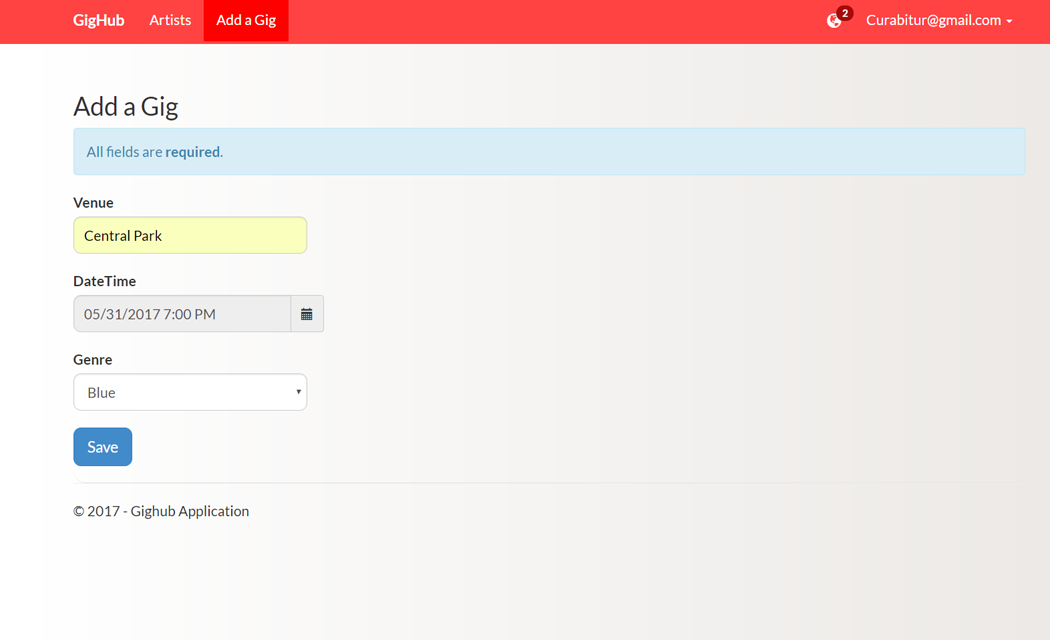
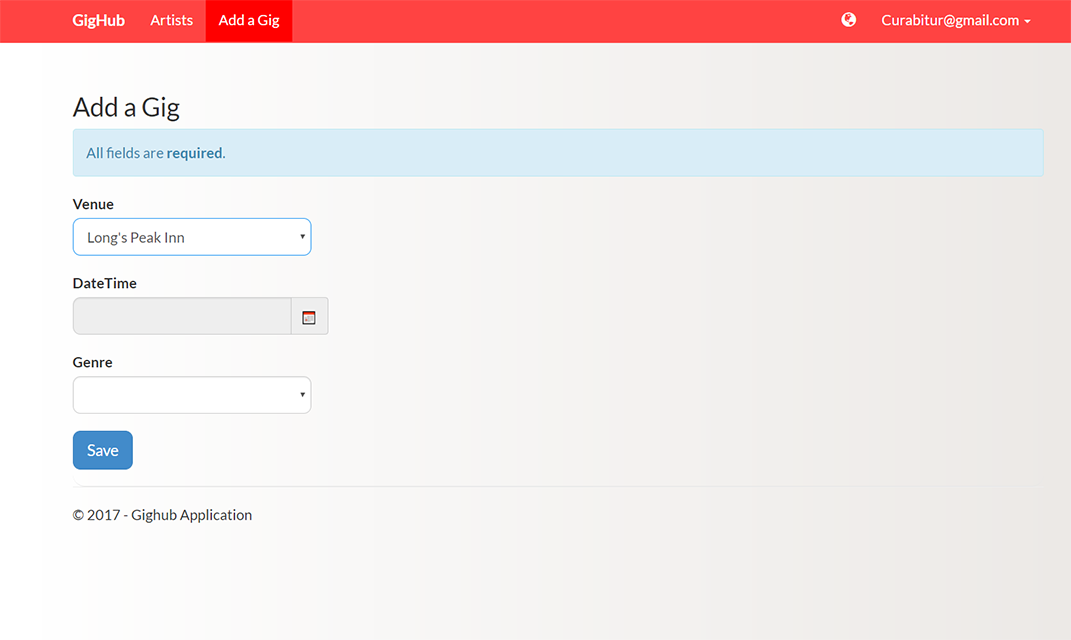
Complete auto complete search

diff --git a/GigHub/GigHub/Content/site.css b/GigHub/GigHub/Content/site.css
@@ -216,8 +216,11 @@ input[type=radio] {
 }
     
 @media(min-width:467px) {
-    #searchGigs, #gigDateTime, .twitter-typeahead>.form-control.tt-input {
+    #searchGigs,.twitter-typeahead>.form-control.tt-input {
         width: 400px;
+    }
+    #gigDateTime {
+        width: 300px;
     }
 
 }

diff --git a/GigHub/GigHub/Persistence/Repositories/GigRepository.cs b/GigHub/GigHub/Persistence/Repositories/GigRepository.cs
@@ -3,7 +3,6 @@ using System.Collections.Generic;
 using System.Data.Entity;
 using System.Linq;
 using System.Linq.Expressions;
-using System.Web.Mvc;
 using GigHub.Core;
 using GigHub.Core.Models;
 using GigHub.Core.Repositories;
@@ -27,6 +26,7 @@ namespace GigHub.Persistence.Repositories
                 .Where(g => g.ArtistId == artistId
                             && g.DateTime > DateTime.Now)
                 .Include(g => g.Genre)
+                .Include(g => g.Venue)
                 .ToList();
         }
 
@@ -36,7 +36,8 @@ namespace GigHub.Persistence.Repositories
                 .Where(g => g.ArtistId == artistId
                             && !g.IsCancelled
                             && g.DateTime > DateTime.Now)
-                .Include(g => g.Genre);
+                .Include(g => g.Genre)
+                .Include(g => g.Venue);
 
             return query.OrderByDescending(g => g.DateTime)
                         .Skip(startIndex)
@@ -66,6 +67,7 @@ namespace GigHub.Persistence.Repositories
             IQueryable<Gig> query = _context.Gigs
                .Include(g => g.Artist)
                .Include(g => g.Genre)
+               .Include(g => g.Venue)
                .Where(gigFilterExpression)
                .OrderBy(g => g.DateTime);
 
@@ -104,7 +106,7 @@ namespace GigHub.Persistence.Repositories
                     Expression<Func<Gig, bool>> allExpression = g =>
                      g.Artist.Name.Contains(searchTerm) ||
                           g.Genre.Name.Contains(searchTerm) ||
-                          g.Venue.Contains(searchTerm);
+                          g.Venue.Name.Contains(searchTerm);
 
                     return allExpression;
 
@@ -123,7 +125,7 @@ namespace GigHub.Persistence.Repositories
                 case AppConst.SearchByVenue:
 
                     Expression<Func<Gig, bool>> venueExpression = g =>
-                       g.Venue.Contains(searchTerm);
+                       g.Venue.Name.Contains(searchTerm);
 
                     return venueExpression;
 
@@ -142,6 +144,7 @@ namespace GigHub.Persistence.Repositories
                 .Select(a => a.Gig)
                 .Include(g => g.Artist)
                 .Include(g => g.Genre)
+                .Include(g => g.Venue)
                 .Where(gigFilterExpression)
                 .OrderBy(g => g.DateTime);
 
@@ -153,6 +156,7 @@ namespace GigHub.Persistence.Repositories
             return _context.Gigs
                 .Include(g => g.Artist)
                 .Include(g => g.Genre)
+                .Include(g => g.Venue)
                 .SingleOrDefault(g => g.Id == gigId);
         }
         public void Add(Gig gig)
@@ -176,6 +180,7 @@ namespace GigHub.Persistence.Repositories
         {
             IEnumerable<Gig> query = _context.Gigs
                 .Include(g => g.Genre)
+                .Include(g => g.Venue)
                 .Where(
                     g => !g.IsCancelled
                          && g.DateTime > DateTime.Now

diff --git a/GigHub/GigHub/Controllers/GigsController.cs b/GigHub/GigHub/Controllers/GigsController.cs
@@ -76,6 +76,7 @@ namespace GigHub.Controllers
             var viewModel = new GigFormViewModel
             {
                 Genres = _unitOfWork.Genres.GetGenres(),
+                Venues = _unitOfWork.Venues.GetVenues(),
                 Heading = "Add a Gig"
             };
 
@@ -91,6 +92,7 @@ namespace GigHub.Controllers
             if (!ModelState.IsValid)
             {
                 viewModel.Genres = _unitOfWork.Genres.GetGenres();
+                viewModel.Venues = _unitOfWork.Venues.GetVenues();
                 return View("GigForm", viewModel);
             }
 
@@ -99,7 +101,7 @@ namespace GigHub.Controllers
                 ArtistId = User.Identity.GetUserId(),
                 DateTime = viewModel.DateTime,
                 GenreId = viewModel.Genre,
-                Venue = viewModel.Venue
+                VenueId = viewModel.Venue
             };
 
             _unitOfWork.Gigs.Add(gig);
@@ -127,9 +129,10 @@ namespace GigHub.Controllers
                 Heading = "Edit a Gig",
                 Id = gig.Id,
                 Genres = _unitOfWork.Genres.GetGenres(),
+                Venues = _unitOfWork.Venues.GetVenues(),
                 DateTime = gig.DateTime,
                 Genre = gig.GenreId,
-                Venue = gig.Venue
+                Venue = gig.VenueId
             };
 
             return View("GigForm", viewModel);
@@ -144,6 +147,7 @@ namespace GigHub.Controllers
             if (!ModelState.IsValid)
             {
                 viewModel.Genres = _unitOfWork.Genres.GetGenres();
+                viewModel.Venues = _unitOfWork.Venues.GetVenues();
                 return View("GigForm", viewModel);
             }
 
@@ -155,7 +159,8 @@ namespace GigHub.Controllers
             if (gig.ArtistId != User.Identity.GetUserId())
                 return new HttpUnauthorizedResult();
 
-            gig.Modify(viewModel.Venue, viewModel.DateTime, viewModel.Genre);
+
+            gig.Modify(_unitOfWork.Venues.GetVenueById(viewModel.Venue), viewModel.DateTime, viewModel.Genre);
 
             _unitOfWork.Complete();
 

diff --git a/GigHub/GigHub/Core/Models/Gig.cs b/GigHub/GigHub/Core/Models/Gig.cs
@@ -17,11 +17,13 @@ namespace GigHub.Core.Models
 
         public DateTime DateTime { get; set; }
 
-        public string Venue { get; set; }
+        //        public string Venue { get; set; }
+        public Venue Venue { get; set; }
 
         public Genre Genre { get; set; }
 
         public Byte GenreId { get; set; }
+        public Byte VenueId { get; set; }
 
         public ICollection<Attendance> Attendances { get; private set; }
 
@@ -59,11 +61,11 @@ namespace GigHub.Core.Models
                 attendee.Notify(notification);
         }
 
-        public void Modify(string venue, DateTime dateTime, byte genreId)
+        public void Modify(Venue venue, DateTime dateTime, byte genreId)
         {
-            var notificaition = Notification.GigUpdated(this, DateTime, Venue);
+            var notificaition = Notification.GigUpdated(this, DateTime, venue.Name);
 
-            Venue = venue;
+            VenueId = venue.Id;
             DateTime = dateTime;
             GenreId = genreId;
 

diff --git a/GigHub/GigHub/Persistence/UnitOfWork.cs b/GigHub/GigHub/Persistence/UnitOfWork.cs
@@ -12,6 +12,7 @@ namespace GigHub.Persistence
         public IAttendanceRepository Attendances { get; private set; }
         public IFollowingRepository Followings { get; private set; }
         public IGenreRepository Genres { get; private set; }
+        public IVenueRepository Venues { get; private set; }
         public IUserNotificationRepository UserNotifications { get; private set; }
         public IUserRepository Users { get; private set; }
         public IRoleRepository Roles { get; private set; }
@@ -25,6 +26,7 @@ namespace GigHub.Persistence
             Attendances = new AttendanceRepository(_context);
             Followings = new FollowingRepository(_context);
             Genres = new GenreRepository(_context);
+            Venues = new VenueRepository(_context);
             UserNotifications = new UserNotificationRepository(_context);
             Users = new UserRepository(_context);
             Roles = new RoleRepository(_context);

diff --git a/GigHub/GigHub/Persistence/Migrations/201704270244031_OverrideConventionsForGigsAndGenres.cs b/GigHub/GigHub/Persistence/Migrations/201704270244031_OverrideConventionsForGigsAndGenres.cs
@@ -1,8 +1,7 @@
 namespace GigHub.Migrations
 {
-    using System;
     using System.Data.Entity.Migrations;
-    
+
     public partial class OverrideConventionsForGigsAndGenres : DbMigration
     {
         public override void Up()
@@ -20,7 +19,7 @@ namespace GigHub.Migrations
             AddForeignKey("dbo.Gigs", "Artist_Id", "dbo.AspNetUsers", "Id", cascadeDelete: true);
             AddForeignKey("dbo.Gigs", "Genre_Id", "dbo.Genres", "Id", cascadeDelete: true);
         }
-        
+
         public override void Down()
         {
             DropForeignKey("dbo.Gigs", "Genre_Id", "dbo.Genres");

diff --git a/GigHub/GigHub/Core/ViewModels/GigFormViewModel.cs b/GigHub/GigHub/Core/ViewModels/GigFormViewModel.cs
@@ -13,7 +13,7 @@ namespace GigHub.Core.ViewModels
         public int Id { get; set; }
 
         [Required]
-        public string Venue { get; set; }
+        public byte Venue { get; set; }
 
         [Required]
         public DateTime DateTime { get; set; }
@@ -22,6 +22,8 @@ namespace GigHub.Core.ViewModels
         public byte Genre { get; set; }
 
         public IEnumerable<Genre> Genres { get; set; }
+
+        public IEnumerable<Venue> Venues { get; set; }
 
         public string Heading { get; set; }
 

diff --git a/GigHub/GigHub/Controllers/Api/GigsController.cs b/GigHub/GigHub/Controllers/Api/GigsController.cs
@@ -61,15 +61,6 @@ namespace GigHub.Controllers.Api
             return Ok();
         }
 
-        [HttpGet]
-        [AllowAnonymous]
-        [Route("api/venues")]
-        public IEnumerable<Gig> GetVenues(string query) => _unitOfWork.Gigs.GetUpcomingGigs(null, null,
-            new GigFilterParams
-            {
-                SearchTerm = query,
-                SearchBy = AppConst.SearchByVenue
-            }
-        );
+
     }
 }

diff --git a/GigHub/GigHub/Persistence/EntityConfigurations/GigConfiguration.cs b/GigHub/GigHub/Persistence/EntityConfigurations/GigConfiguration.cs
@@ -13,9 +13,8 @@ namespace GigHub.Persistence.EntityConfigurations
             Property(g => g.GenreId)
             .IsRequired();
 
-            Property(g => g.Venue)
-            .IsRequired()
-            .HasMaxLength(255);
+            Property(g => g.VenueId)
+            .IsRequired();
 
             HasMany(g => g.Attendances)
                 .WithRequired(a => a.Gig)

diff --git a/GigHub/GigHub/Core/IUnitOfWork.cs b/GigHub/GigHub/Core/IUnitOfWork.cs
@@ -8,6 +8,7 @@ namespace GigHub.Core
         IAttendanceRepository Attendances { get; }
         IFollowingRepository Followings { get; }
         IGenreRepository Genres { get; }
+        IVenueRepository Venues { get; }
         IUserNotificationRepository UserNotifications { get; }
         IUserRepository Users { get; }
         IRoleRepository Roles { get; }

diff --git a/GigHub/GigHub/Core/Repositories/IApplicationDbContext.cs b/GigHub/GigHub/Core/Repositories/IApplicationDbContext.cs
@@ -8,6 +8,7 @@ namespace GigHub.Core.Repositories
     {
         DbSet<Gig> Gigs { get; set; }
         DbSet<Genre> Genres { get; set; }
+        DbSet<Venue> Venues { get; set; }
         DbSet<Attendance> Attendances { get; set; }
         DbSet<Following> Followings { get; set; }
         DbSet<Notification> Notifications { get; set; }

diff --git a/GigHub/GigHub/Global.asax.cs b/GigHub/GigHub/Global.asax.cs
@@ -1,4 +1,5 @@
-using System.Web.Http;
+using System.Data.Entity.Migrations;
+using System.Web.Http;
 using System.Web.Mvc;
 using System.Web.Optimization;
 using System.Web.Routing;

_ _ _ _

Set down exactly the line that holds "Property(g => g.GenreId)" and all lines after it to the end of the data.

             Property(g => g.GenreId)
             .IsRequired();
 
-            Property(g => g.Venue)
-            .IsRequired()
-            .HasMaxLength(255);
+            Property(g => g.VenueId)
+            .IsRequired();
 
             HasMany(g => g.Attendances)
                 .WithRequired(a => a.Gig)

diff --git a/GigHub/GigHub/Core/IUnitOfWork.cs b/GigHub/GigHub/Core/IUnitOfWork.cs
@@ -8,6 +8,7 @@ namespace GigHub.Core
         IAttendanceRepository Attendances { get; }
         IFollowingRepository Followings { get; }
         IGenreRepository Genres { get; }
+        IVenueRepository Venues { get; }
         IUserNotificationRepository UserNotifications { get; }
         IUserRepository Users { get; }
         IRoleRepository Roles { get; }

diff --git a/GigHub/GigHub/Core/Repositories/IApplicationDbContext.cs b/GigHub/GigHub/Core/Repositories/IApplicationDbContext.cs
@@ -8,6 +8,7 @@ namespace GigHub.Core.Repositories
     {
         DbSet<Gig> Gigs { get; set; }
         DbSet<Genre> Genres { get; set; }
+        DbSet<Venue> Venues { get; set; }
         DbSet<Attendance> Attendances { get; set; }
         DbSet<Following> Followings { get; set; }
         DbSet<Notification> Notifications { get; set; }

diff --git a/GigHub/GigHub/Global.asax.cs b/GigHub/GigHub/Global.asax.cs
@@ -1,4 +1,5 @@
-using System.Web.Http;
+using System.Data.Entity.Migrations;
+using System.Web.Http;
 using System.Web.Mvc;
 using System.Web.Optimization;
 using System.Web.Routing;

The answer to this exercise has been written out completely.